What you will do: Collect the lines of the entries where "MyProject" shows up.

(Data excerpts)
※
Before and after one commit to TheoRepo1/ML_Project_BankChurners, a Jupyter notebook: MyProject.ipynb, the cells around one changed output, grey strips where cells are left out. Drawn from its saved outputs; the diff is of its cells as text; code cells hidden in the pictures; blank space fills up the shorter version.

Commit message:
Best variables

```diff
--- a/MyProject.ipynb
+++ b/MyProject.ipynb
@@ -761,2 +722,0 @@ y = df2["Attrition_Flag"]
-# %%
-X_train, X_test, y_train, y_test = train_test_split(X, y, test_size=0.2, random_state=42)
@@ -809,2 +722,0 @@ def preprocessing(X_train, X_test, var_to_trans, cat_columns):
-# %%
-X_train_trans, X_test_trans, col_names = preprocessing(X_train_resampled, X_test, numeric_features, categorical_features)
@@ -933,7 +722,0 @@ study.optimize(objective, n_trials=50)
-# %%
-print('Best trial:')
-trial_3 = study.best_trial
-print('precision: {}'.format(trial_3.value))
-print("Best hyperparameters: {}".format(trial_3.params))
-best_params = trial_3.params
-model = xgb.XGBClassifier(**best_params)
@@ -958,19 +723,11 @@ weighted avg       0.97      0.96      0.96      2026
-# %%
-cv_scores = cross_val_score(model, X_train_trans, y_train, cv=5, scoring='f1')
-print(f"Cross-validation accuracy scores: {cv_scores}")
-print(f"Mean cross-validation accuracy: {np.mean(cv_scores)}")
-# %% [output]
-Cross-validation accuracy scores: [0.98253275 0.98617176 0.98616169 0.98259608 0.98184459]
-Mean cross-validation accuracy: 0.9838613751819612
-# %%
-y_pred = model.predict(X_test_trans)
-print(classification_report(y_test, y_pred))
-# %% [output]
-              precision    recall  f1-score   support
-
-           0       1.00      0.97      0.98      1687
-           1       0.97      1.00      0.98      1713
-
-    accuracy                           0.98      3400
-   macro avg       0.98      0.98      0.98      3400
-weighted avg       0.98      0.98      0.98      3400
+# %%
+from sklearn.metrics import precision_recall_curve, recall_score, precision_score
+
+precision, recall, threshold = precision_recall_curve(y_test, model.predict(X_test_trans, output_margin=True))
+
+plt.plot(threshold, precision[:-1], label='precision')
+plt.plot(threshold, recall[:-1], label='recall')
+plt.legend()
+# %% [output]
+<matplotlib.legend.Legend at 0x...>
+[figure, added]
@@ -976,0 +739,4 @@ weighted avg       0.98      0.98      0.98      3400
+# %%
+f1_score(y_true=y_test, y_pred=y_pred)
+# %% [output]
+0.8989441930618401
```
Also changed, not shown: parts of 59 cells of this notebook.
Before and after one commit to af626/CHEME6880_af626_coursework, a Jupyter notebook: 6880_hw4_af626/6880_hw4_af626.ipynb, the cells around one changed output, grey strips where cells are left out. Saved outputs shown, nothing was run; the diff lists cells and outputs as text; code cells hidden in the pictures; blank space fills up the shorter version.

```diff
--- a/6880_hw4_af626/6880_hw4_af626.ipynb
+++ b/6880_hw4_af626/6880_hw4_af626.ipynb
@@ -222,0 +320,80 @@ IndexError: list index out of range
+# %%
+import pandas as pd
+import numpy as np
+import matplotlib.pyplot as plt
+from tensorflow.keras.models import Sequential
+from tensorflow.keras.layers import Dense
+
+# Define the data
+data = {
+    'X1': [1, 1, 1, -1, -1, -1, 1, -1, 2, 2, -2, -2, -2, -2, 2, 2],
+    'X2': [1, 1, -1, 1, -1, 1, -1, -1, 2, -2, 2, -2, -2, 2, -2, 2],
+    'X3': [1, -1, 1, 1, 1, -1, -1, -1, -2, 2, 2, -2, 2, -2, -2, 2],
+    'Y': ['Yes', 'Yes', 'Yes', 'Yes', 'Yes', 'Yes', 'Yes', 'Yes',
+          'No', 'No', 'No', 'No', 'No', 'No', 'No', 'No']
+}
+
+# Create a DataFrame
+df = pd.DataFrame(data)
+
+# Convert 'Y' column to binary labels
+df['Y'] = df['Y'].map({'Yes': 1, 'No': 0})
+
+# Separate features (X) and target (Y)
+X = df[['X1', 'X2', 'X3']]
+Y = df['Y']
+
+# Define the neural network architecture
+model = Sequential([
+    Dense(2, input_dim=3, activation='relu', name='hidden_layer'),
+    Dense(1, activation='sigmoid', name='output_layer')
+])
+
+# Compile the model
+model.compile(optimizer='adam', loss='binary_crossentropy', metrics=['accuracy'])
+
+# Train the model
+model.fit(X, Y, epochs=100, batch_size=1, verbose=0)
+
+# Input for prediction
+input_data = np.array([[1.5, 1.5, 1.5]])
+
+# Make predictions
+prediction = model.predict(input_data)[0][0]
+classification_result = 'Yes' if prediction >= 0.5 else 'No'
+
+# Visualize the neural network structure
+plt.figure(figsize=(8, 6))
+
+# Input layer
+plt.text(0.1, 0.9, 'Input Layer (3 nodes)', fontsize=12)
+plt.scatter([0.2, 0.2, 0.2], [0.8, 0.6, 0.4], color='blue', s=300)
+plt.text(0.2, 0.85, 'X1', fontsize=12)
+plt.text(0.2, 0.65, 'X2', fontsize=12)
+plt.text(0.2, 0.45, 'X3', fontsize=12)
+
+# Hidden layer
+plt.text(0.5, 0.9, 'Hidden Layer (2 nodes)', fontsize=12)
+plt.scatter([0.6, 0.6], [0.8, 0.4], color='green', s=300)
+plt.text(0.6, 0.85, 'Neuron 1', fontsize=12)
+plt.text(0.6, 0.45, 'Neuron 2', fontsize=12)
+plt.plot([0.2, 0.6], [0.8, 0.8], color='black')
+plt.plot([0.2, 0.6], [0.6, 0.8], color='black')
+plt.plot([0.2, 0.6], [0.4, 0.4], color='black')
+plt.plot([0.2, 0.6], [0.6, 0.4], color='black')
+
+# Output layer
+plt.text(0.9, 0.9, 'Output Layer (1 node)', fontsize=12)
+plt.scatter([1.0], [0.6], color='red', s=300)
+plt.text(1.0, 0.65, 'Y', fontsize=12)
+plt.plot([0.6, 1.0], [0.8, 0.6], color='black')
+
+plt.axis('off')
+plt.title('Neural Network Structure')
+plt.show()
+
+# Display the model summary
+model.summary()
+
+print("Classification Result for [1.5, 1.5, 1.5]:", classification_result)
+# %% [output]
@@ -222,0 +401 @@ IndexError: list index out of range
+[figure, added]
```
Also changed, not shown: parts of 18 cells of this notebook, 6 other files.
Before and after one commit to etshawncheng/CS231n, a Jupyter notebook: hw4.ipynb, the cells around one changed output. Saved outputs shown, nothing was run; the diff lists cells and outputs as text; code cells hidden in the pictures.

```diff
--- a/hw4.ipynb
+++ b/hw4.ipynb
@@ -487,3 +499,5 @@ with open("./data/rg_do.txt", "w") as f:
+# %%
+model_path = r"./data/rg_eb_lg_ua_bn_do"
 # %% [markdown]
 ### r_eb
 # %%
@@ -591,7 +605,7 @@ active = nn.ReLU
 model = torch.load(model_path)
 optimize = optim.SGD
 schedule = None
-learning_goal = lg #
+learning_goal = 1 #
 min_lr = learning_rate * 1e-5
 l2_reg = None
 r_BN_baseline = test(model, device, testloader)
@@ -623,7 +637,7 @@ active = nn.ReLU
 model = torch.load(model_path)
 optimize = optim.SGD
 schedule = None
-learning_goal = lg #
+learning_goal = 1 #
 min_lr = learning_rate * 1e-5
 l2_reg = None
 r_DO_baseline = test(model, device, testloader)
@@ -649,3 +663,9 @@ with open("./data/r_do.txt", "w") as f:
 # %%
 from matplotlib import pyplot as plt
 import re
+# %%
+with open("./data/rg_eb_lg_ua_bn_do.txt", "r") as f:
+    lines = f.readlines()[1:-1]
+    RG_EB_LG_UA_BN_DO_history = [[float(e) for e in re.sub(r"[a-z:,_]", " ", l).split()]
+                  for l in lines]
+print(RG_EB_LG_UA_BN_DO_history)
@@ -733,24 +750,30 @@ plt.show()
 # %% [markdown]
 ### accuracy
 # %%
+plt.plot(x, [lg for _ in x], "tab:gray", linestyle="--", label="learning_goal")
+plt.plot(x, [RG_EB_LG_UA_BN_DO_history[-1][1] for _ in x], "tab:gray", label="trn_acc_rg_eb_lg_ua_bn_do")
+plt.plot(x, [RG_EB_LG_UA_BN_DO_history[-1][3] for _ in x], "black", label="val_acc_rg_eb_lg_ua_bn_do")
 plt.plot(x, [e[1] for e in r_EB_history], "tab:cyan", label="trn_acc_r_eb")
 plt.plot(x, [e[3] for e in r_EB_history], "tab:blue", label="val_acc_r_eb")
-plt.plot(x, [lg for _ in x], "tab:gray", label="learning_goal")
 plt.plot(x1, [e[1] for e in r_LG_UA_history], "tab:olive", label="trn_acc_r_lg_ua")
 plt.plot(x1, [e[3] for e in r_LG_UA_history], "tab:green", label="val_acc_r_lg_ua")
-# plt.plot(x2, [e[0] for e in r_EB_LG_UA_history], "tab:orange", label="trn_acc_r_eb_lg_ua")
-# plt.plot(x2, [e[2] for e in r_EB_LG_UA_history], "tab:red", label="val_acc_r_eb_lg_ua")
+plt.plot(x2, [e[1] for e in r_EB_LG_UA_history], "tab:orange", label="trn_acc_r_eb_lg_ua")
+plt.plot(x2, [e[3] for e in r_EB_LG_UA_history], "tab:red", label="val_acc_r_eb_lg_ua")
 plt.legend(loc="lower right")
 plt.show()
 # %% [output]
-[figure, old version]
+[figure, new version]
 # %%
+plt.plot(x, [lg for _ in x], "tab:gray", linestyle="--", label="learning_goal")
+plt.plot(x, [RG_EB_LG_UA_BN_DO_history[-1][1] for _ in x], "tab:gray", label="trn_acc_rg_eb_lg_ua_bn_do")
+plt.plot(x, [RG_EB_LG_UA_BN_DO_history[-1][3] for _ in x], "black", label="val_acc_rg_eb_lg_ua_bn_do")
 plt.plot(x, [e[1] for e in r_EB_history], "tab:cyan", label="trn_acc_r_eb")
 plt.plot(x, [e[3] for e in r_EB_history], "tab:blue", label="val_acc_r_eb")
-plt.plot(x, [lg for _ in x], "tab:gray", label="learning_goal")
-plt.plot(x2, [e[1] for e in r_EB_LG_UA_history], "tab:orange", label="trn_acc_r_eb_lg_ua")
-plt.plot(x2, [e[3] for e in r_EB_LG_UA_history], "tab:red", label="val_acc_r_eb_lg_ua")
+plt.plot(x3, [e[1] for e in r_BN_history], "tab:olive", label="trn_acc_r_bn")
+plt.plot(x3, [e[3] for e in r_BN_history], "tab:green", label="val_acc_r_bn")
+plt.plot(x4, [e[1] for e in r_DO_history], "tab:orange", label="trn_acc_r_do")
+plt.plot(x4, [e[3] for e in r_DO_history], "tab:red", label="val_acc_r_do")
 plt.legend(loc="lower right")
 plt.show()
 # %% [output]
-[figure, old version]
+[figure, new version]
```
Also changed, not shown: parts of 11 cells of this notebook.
※
Exercise answer:
Before and after one commit to TheoRepo1/ML_Project_BankChurners, a Jupyter notebook: MyProject.ipynb, the cells around one changed output, grey strips where cells are left out. Drawn from its saved outputs; the diff is of its cells as text; code cells hidden in the pictures; blank space fills up the shorter version.
--- a/MyProject.ipynb
+++ b/MyProject.ipynb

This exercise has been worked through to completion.